Returning to themes of health care reform- and governance reform as a whole- one interesting aspect of the health care debate in the United States was the way opinion polls were thrown around like confetti at a wedding.
Both sides were quick to use different opinion polls for their own ends and there were enough of them to give comfort to just about anybody wherever they were situated on the spectrum of the debate.
However on balance, opinion polls suggested that most Americans were lukewarm on the health care reform bill.
Much of the opposition might have come from the fact that Republicans had spread a lot of misinformation about it (‘death panels’ being one obvious one) but despite that, opponents of the bill could argue that they had the will of the people at heart.
Supporters of the bill could argue that governing is a lot more complex than just acting on the latest opinion poll.
Both sides had a point, although those who use opinion polls to press their arguments would have to be prepared to do so all the time, even when the weight of public opinion is not on their side.
The peculiar nature of opinion polls was brought home to me by an American political writer who noted that in reality, the fact that there was substantial opposition to the health care bill was merely a very temporary reflection of the situation.
Once health care reform was passed, opinion polls changed to reflect this and the tables were turned. In other words, the percentage of people favorable to the bill increased once the bill was passed. In passing, it gained the kind of legitimacy that it did not have before.

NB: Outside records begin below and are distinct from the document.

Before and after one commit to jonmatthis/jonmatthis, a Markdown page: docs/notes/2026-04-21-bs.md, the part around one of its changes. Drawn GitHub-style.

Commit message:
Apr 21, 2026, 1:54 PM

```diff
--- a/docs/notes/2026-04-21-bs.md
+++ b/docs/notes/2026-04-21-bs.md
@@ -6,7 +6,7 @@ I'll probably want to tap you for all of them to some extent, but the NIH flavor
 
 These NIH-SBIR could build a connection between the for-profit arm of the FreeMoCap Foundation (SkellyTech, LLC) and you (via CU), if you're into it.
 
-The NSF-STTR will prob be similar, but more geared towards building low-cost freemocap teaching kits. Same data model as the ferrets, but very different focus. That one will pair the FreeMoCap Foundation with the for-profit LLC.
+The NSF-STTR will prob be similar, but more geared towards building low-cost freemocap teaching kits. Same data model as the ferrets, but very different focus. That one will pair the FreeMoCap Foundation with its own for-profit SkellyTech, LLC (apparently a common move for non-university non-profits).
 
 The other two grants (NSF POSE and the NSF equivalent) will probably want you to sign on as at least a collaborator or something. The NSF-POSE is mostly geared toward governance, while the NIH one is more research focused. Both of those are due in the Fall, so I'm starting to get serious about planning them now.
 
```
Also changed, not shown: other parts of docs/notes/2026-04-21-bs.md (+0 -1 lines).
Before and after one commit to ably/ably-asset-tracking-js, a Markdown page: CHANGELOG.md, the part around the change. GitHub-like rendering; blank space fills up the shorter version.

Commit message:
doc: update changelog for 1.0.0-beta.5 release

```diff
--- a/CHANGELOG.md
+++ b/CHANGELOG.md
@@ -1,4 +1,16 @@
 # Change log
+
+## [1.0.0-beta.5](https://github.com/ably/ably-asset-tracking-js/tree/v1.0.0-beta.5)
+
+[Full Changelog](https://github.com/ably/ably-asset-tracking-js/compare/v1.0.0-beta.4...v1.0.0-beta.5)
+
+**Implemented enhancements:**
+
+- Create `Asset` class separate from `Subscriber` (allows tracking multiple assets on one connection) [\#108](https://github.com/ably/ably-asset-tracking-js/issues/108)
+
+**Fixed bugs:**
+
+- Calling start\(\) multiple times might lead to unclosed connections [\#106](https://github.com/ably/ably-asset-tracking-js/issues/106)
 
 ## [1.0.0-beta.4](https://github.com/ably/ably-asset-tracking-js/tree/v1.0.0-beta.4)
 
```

And that’s one of the things I’ve always found so fascinating about opinion polls- how fluid they are, and how complex an endeavor it is to create them.
In a world of randomness, opinion polls give us a glorious example of mankind’s desire to make patterns out of chaos. It is an admirable undertaking, despite the fact that such polls are often turned into political footballs.
But opinion polls face a few problems as accurate gauges of conveying what people think. For one, they are unlikely to reveal the information gap between decision-makers and the public.
The random sample of the population doesn’t reveal how much people know, and prejudice is judged as highly as objectivity.
This becomes an obvious problem once politicians try to play ‘follow the polls’ politics. Infact if one was being uncharitable, it could be said that one thing opinion polls truly gauge is how little people know about what is going on.
And this rarely gives politicians an incentive to govern better.
Furthermore, as I noted earlier, opinion polls can be very temporary constructs that can change for the simplest of reasons.
With the health care bill, the numbers shifted dramatically after it passed and it seemed like the United States had been behind it all along. Yet somehow the fact that the bill was passed was deemed a good enough reason for many to change their minds.
If that is the way a certain percentage of the public make their decisions, those in power could see unfriendly opinion polls as a minor inconvenience.
As long as they can handle all the behind-the-scenes political maneuvering to get an unpopular bit of legislation passed, then they will feel that the public will fall in line soon after.
Of course opinion polls can never be a true reflection of what society thinks. They can never reveal any underlying issues that motivate people’s ideas or the psychological quirks that would provide helpful commentary.
Despite those flaws, I think it is a very interesting insight into how governance and public will interact, and it forces us to confront what public opinion really means.
Minega Isibo is a lawyer